DoI have to have my car registered if it is non-working and sits in my driveway under a carport?

UPDATED: Sep 16, 2011

Advertiser Disclosure

It’s all about you. We want to help you make the right legal decisions.

We strive to help you make confident insurance and legal decisions. Finding trusted and reliable insurance quotes and legal advice should be easy. This doesn’t influence our content. Our opinions are our own.

UPDATED: Sep 16, 2011Fact Checked

Get Legal Help Today

Compare Quotes From Top Companies and Save

secured lock Secured with SHA-256 Encryption

DoI have to have my car registered if it is non-working and sits in my driveway under a carport?

My neighbors have complained about an abandoned vehicle on my property. Now the police have issued me a citation saying that I need to get my car registered or be fined. I didn’t think my car needed to be registered if it was in my driveway under a carport. Also, I never drive it because it doesn’t run.

Asked on September 16, 2011 under Real Estate Law, Utah


FreeAdvice Contributing Attorney / FreeAdvice Contributing Attorney

Answered 11 years ago | Contributor

Under the laws of all states, all vehicles that are driven on a public roadway are required to be registered and to be in good driving condition per the codes of each state. If the car that you have sititng in your driveway is not being driven on a public roadway and has not been so for a long time, and you have no intent to drive it on the public roadway, you do not need to register it.

This will be you best defense to contest the citation.

In order to stop the complaints about the vehicle by your neighbor, perhaps purchasing a car tarp to cover it from the elements is the solution.

Good luck.

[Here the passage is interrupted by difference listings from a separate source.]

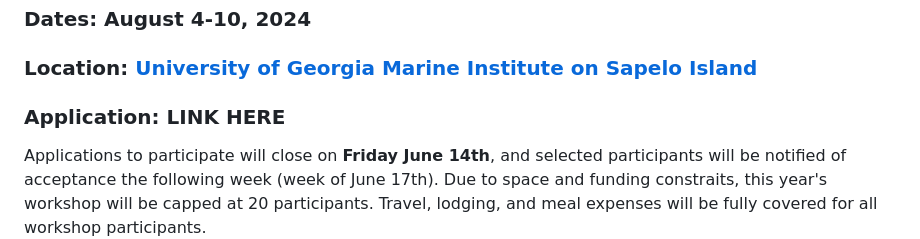
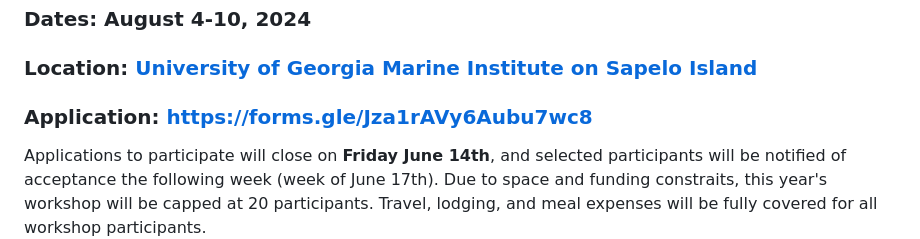
Before and after one commit to BikLab/Stories-Thru-Data-Workshop2024, a Markdown page: README.md, the part around the change. Rendered like a GitHub page.

```diff
--- a/README.md
+++ b/README.md
@@ -3,7 +3,7 @@
 ### Dates: August 4-10, 2024
 ### Location: [University of Georgia Marine Institute on Sapelo Island](https://ugami.uga.edu/)
 
-### Application: LINK HERE
+### Application: [https://forms.gle/Jza1rAVy6Aubu7wc8](https://forms.gle/Jza1rAVy6Aubu7wc8)
 
 Applications to participate will close on **Friday June 14th**, and selected participants will be notified of acceptance the following week (week of June 17th). Due to space and funding constraits, this year's workshop will be capped at 20 participants. Travel, lodging, and meal expenses will be fully covered for all workshop participants.
 
```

IMPORTANT NOTICE: The Answer(s) provided above are for general information only. The attorney providing the answer was not serving as the attorney for the person submitting the question or in any attorney-client relationship with such person. Laws may vary from state to state, and sometimes change. Tiny variations in the facts, or a fact not set forth in a question, often can change a legal outcome or an attorney's conclusion. Although has verified the attorney was admitted to practice law in at least one jurisdiction, he or she may not be authorized to practice law in the jurisdiction referred to in the question, nor is he or she necessarily experienced in the area of the law involved. Unlike the information in the Answer(s) above, upon which you should NOT rely, for personal advice you can rely upon we suggest you retain an attorney to represent you.

Get Legal Help Today

Find the right lawyer for your legal issue.

secured lock Secured with SHA-256 Encryption